Osteichthyans, or bony fishes, comprise two categories, each containing over 32,000 living species: Sarcopterygii (lobe-finned fishes and tetrapods) and Actinopterygii (ray-finned fishes). Nevertheless, actinopterygians have an obscure early evolutionary history. The earliest definitive actinopterygian is the Middle Devonian (Eifelian) Cheirolepis, with earlier candidates generally represented by fragments subject to differing phylogenetic interpretations. By contrast, earliest Devonian deposits yield a diversity of lobe-finned fishes and recent discoveries from China extend their origin into the late Silurian.
The Early Devonian (Lochkovian) Xitun Formation of Yunnan, China, provides remarkable fossils to illustrate the evolutionary origins of individual sarcopterygian lineages, but apparently lacks any actinopterygians. Meemannia is the newest—and least understood—member of this fauna. Represented by four isolated skull roofs and a referred jaw, Meemannia presents an intriguing mosaic of characteristics: histology interpreted as a precursor to the “cosmine” of rhipidistian sarcopterygians (lungfishes plus tetrapods); an undivided braincase and skull roof resembling that of actinopterygians. Previous phylogenetic analyses placed Meemannia as the earliest-diverging sarcopterygian, based on histological features.
In a study published May 19 in Current Biology, Drs. Lu Jing and Zhu Min, of the Chinese Academy of Sciences and their collaborators used high-resolution computed tomography to re-examine the most complete remains of Meemannia, and presented new details of the internal skeleton and one of the earliest osteichthyan endocasts. Researchers revised hypotheses of bone histology in the ancestor of bony fishes, and found that “cosmine”-like tissues, previously thought to unite Meemannia with lobe-fins, are widely distributed among early bony fishes, including the ray-fin Cheirolepis. This finding revealed that Meemannia, once considered a lobe-fin, is the oldest ray-finned fish, providing new evidence for the origin of ray-finned fishes.
“The enigmatic osteichthyan Meemannia from the Early Devonian of China, about 415 million years ago, was previously identified as an exceptionally primitive lobe-finned fish. It combines ‘cosmine’-like tissues taken as evidence of sarcopterygian affinity with actinopterygian-like skull roof and braincase geometry, including endoskeletal enclosure of the spiracle and a lateral cranial canal,” said Dr. Lu Jing. “Our comparable study on histological structures in undoubted ray-finned fishes indicates that they are general osteichthyan features.”

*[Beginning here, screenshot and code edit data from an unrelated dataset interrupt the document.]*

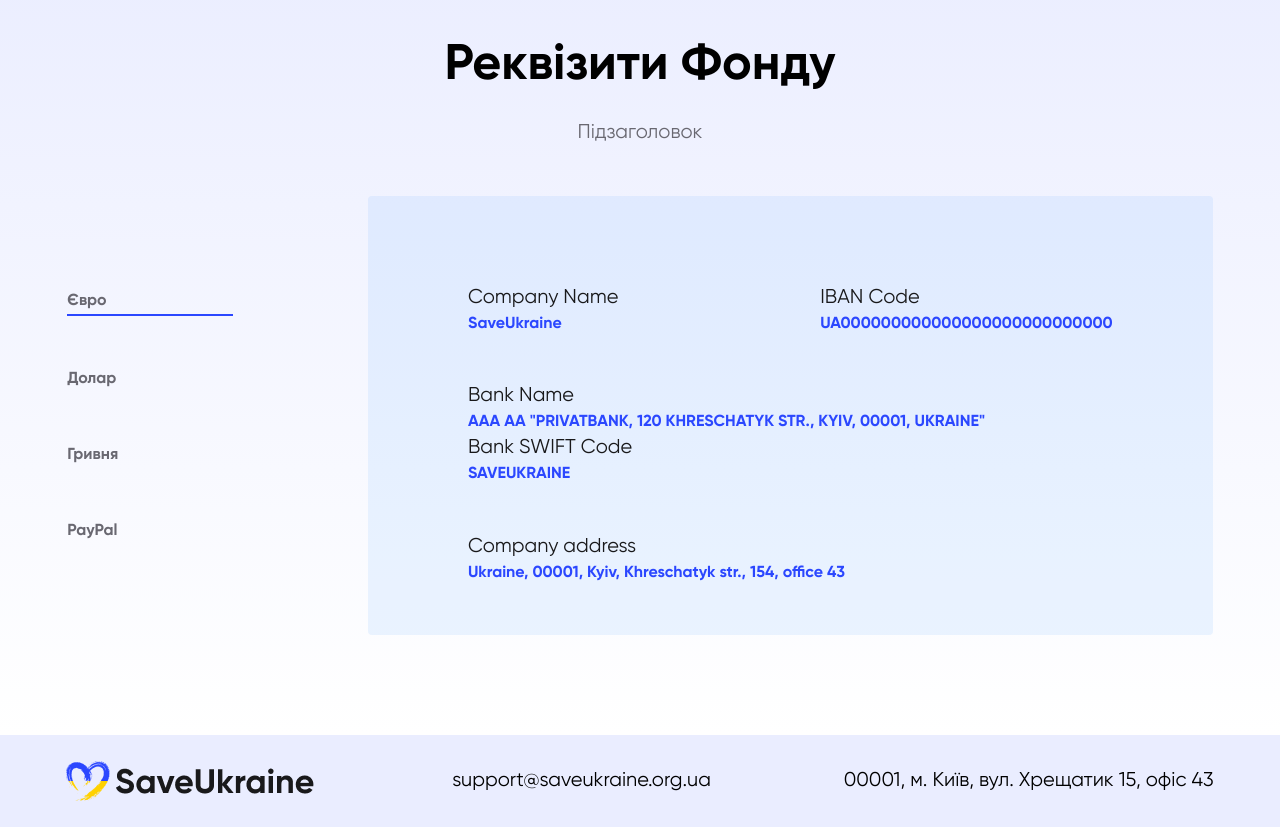
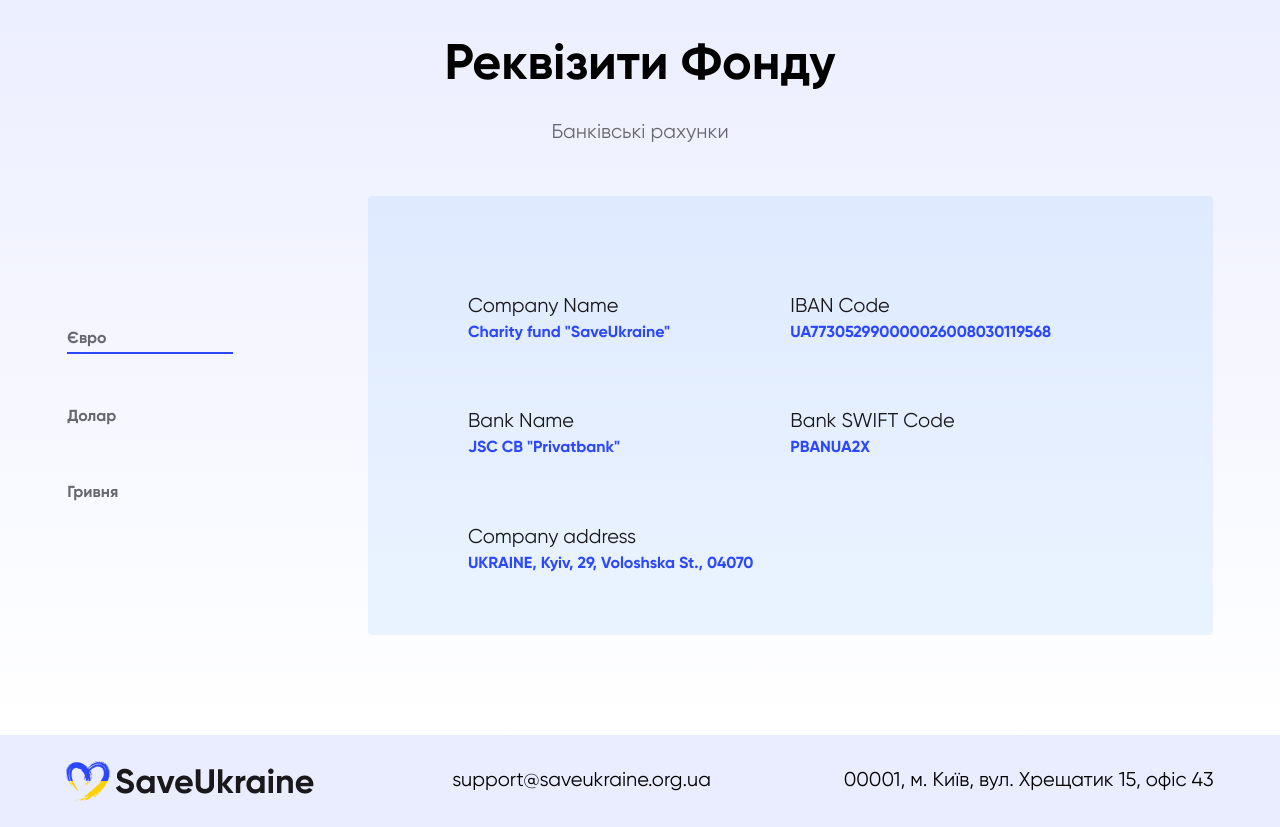
Before and after one commit to sva71/save-ukraine, a Vue app: page / in a window 1280 px wide. Shown: the part 1580-2407 px from the top of the page. Built offline with nearby package versions, Linux system fonts and the light colour scheme; what vue3-smooth-scroll would draw is missing.

Commit message:
Accounts added.

```diff
--- a/index.html
+++ b/index.html
@@ -3,7 +3,7 @@
   <head>
     <meta charset="UTF-8" />
     <link rel="manifest" href="/src/assets/favicon/manifest.json">
-    <link rel="icon" href="/favicon.ico" />
+    <link rel="icon" href="/src/assets/favicon/favicon.ico" />
     <meta name="viewport" content="width=device-width, initial-scale=1.0" />
     <title>Save Ukraine!</title>
   </head>
--- a/src/components/layout/Requisites.vue
+++ b/src/components/layout/Requisites.vue
@@ -56,43 +56,43 @@
     data() {
         return {
             reqTitleText: { 'UK': 'Реквізити Фонду', 'EN': 'Fund Details'},
-            reqSubTitleText: { 'UK': 'Підзаголовок', 'EN': 'Subtitle' },
+            reqSubTitleText: { 'UK': 'Банківські рахунки', 'EN': 'Accounts' },
             accounts: [
                 {
                     name: { 'UK': 'Євро', 'EN': 'EUR'},
-                    companyName: 'SaveUkraine',
-                    ibanCode: 'UA000000000000000000000000000',
-                    bankName: 'AAA AA "PRIVATBANK, 120 KHRESCHATYK STR., KYIV, 00001, UKRAINE"',
-                    swiftCode: 'SAVEUKRAINE',
-                    address: 'Ukraine, 00001, Kyiv, Khreschatyk str., 154, office 43'
+                    companyName: 'Charity fund "SaveUkraine"',
+                    ibanCode: 'UA773052990000026008030119568',
+                    bankName: 'JSC CB "Privatbank"',
+                    swiftCode: 'PBANUA2X',
+                    address: 'UKRAINE, Kyiv, 29, Voloshska St., 04070'
                 },
                 {
                     name: {'UK': 'Долар', 'EN': 'USD'},
-                    companyName: '',
-                    ibanCode: '',
-                    bankName: '',
-                    swiftCode: '',
-                    address: ''
+                    companyName: 'Charity fund "SaveUkraine"',
+                    ibanCode: 'UA773052990000026008030119568',
+                    bankName: 'JSC CB "Privatbank"',
+                    swiftCode: 'PBANUA2X',
+                    address: 'UKRAINE, Kyiv, 29, Voloshska St., 04070'
 
                 },
                 {
                     name: {'UK': 'Гривня', 'EN': 'UAH' },
-                    companyName: '',
-                    ibanCode: '',
-                    bankName: '',
-                    swiftCode: '',
-                    address: ''
+                    companyName: 'Charity fund "SaveUkraine"',
+                    ibanCode: 'UA773052990000026008030119568',
+                    bankName: 'JSC CB "Privatbank"',
+                    swiftCode: 'PBANUA2X',
+                    address: 'UKRAINE, Kyiv, 29, Voloshska St., 04070'
 
-                },
-                {
-                    name: {'UK': 'PayPal', 'EN': 'PayPal'},
-                    companyName: '',
-                    ibanCode: '',
-                    bankName: '',
-                    swiftCode: '',
-                    address: ''
-
-                },
+                }
+                // {
+                //     name: {'UK': 'PayPal', 'EN': 'PayPal'},
+                //     companyName: '',
+                //     ibanCode: '',
+                //     bankName: '',
+                //     swiftCode: '',
+                //     address: ''
+                //
+                // },
             ],
             activeAccount: 0
         }
@@ -174,11 +174,12 @@
                 width: 100%;
                 display: flex;
                 flex-direction: row;
-                justify-content: space-between;
+                justify-content: flex-start;
                 flex-wrap: wrap;
                 align-items: center;
                 margin-top: 40px;
                 .requisite {
+                    width: 50%;
                     display: flex;
                     flex-direction: column;
                     justify-content: space-between;
@@ -229,6 +230,14 @@
     }
 }
 
+@media (max-width: 600px) {
+    .req-accounts-values-row {
+        .requisite {
+            width: 100%;
+        }
+    }
+}
+
 @media (max-width: 400px) {
     .req-title {
         font-size: var(--title-mobile-font-size);
--- a/src/components/layout/SaveUkraine.vue
+++ b/src/components/layout/SaveUkraine.vue
@@ -159,29 +159,9 @@
     }
 }
 
-@media (max-width: 530px) {
-    .big-title {
-        font-size: 60px;
-    }
-    .subtitle, .description-text {
-        font-size: 14px;
-    }
-    .hands {
-        width: 400px;
-        height: 128px;
-    }
-}
-
-@media (max-width: 400px) {
+@media (max-width: 515px) {
     .big-title {
         font-size: 40px;
-    }
-    .subtitle, .description-text {
-        font-size: 12px;
-    }
-    .hands {
-        width: 300px;
-        height: 96px;
     }
 }
 
--- a/src/components/layout/TopPanel.vue
+++ b/src/components/layout/TopPanel.vue
@@ -15,6 +15,7 @@
             </div>
             <p class="burger-symbol" @click="dropdownVisible = !dropdownVisible">&#9776;</p>
             <div v-if="dropdownVisible" class="burger-menu">
+                <div class="burger-menu-panel">
                     <div class="burger-menu-items">
                         <p class="arrow" @click="dropdownVisible = false">&#8592;</p>
                         <div class="anchors-menu-item"
@@ -22,6 +23,7 @@
                              :class="{ active: index === activeAnchor }"
                              @click="anchorClick(index)">
                             {{ item.title[lang] }}
+                        </div>
                     </div>
                 </div>
             </div>
@@ -78,7 +80,7 @@
     flex-direction: row;
     justify-content: space-around;
     align-items: center;
-    padding: 0 5px;
+    padding: 0 10px;
 }
 
 .logo {
@@ -126,9 +128,14 @@
         flex-direction: row;
         justify-content: flex-end;
         background: rgba(0, 0, 0, 0.75);
-        &-items {
+        &-panel {
             width: 60%;
             height: 100%;
+            background: white;
+        }
+        &-items {
+            width: 100%;
+            height: 50%;
             position: absolute;
             display: flex;
             flex-direction: column;
--- a/src/layouts/Default.vue
+++ b/src/layouts/Default.vue
@@ -64,7 +64,7 @@
         flex-direction: row;
         float: right;
         margin-bottom: 7px;
-        padding-right: 20px;
+        padding-right: 10px;
         .lang-item {
             color: var(--usial-color);
             margin-left: 10px;
@@ -79,12 +79,4 @@
     }
 }
 
-@media (max-width: 650px) {
-    .wrapper {
-        .languages {
-            padding-right: 5px;
-        }
-    }
-}
-
 </style>
```
Also changed, not shown: 1 other file (tests, documents, lock files or other folders). Lines whose indentation alone changed are shown as unchanged.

“Phylogenetic analysis places Meemannia as an early-diverging ray-finned fish, resolving it as the sister lineage of Cheirolepis plus all younger actinopterygians,” said study co-author Dr. Sam Giles, of the University of Oxford. “This brings the first appearance of ray-fins more in line with that of lobe-fins and fills a conspicuous faunal gap in the otherwise diverse late Silurian-earliest Devonian vertebrate faunas of the South China Block.”
“The rarity of early ray-fins supports a ‘long-fuse’ model for actinopterygian diversification,” said Dr. Zhu. “Actinopterygians persisted at low levels of numerical abundance, taxonomic richness, and morphological disparity for millions of years before undergoing apparently explosive diversification in the early Carboniferous after the end-Devonian Hangenberg Event. Meemannia provides an anatomical snapshot of the earliest stages of ray-finned fish evolution, at a time when their rarity and limited ecological variety gave no indication of the dominant role they would play in aquatic vertebrate ecosystems of the future.”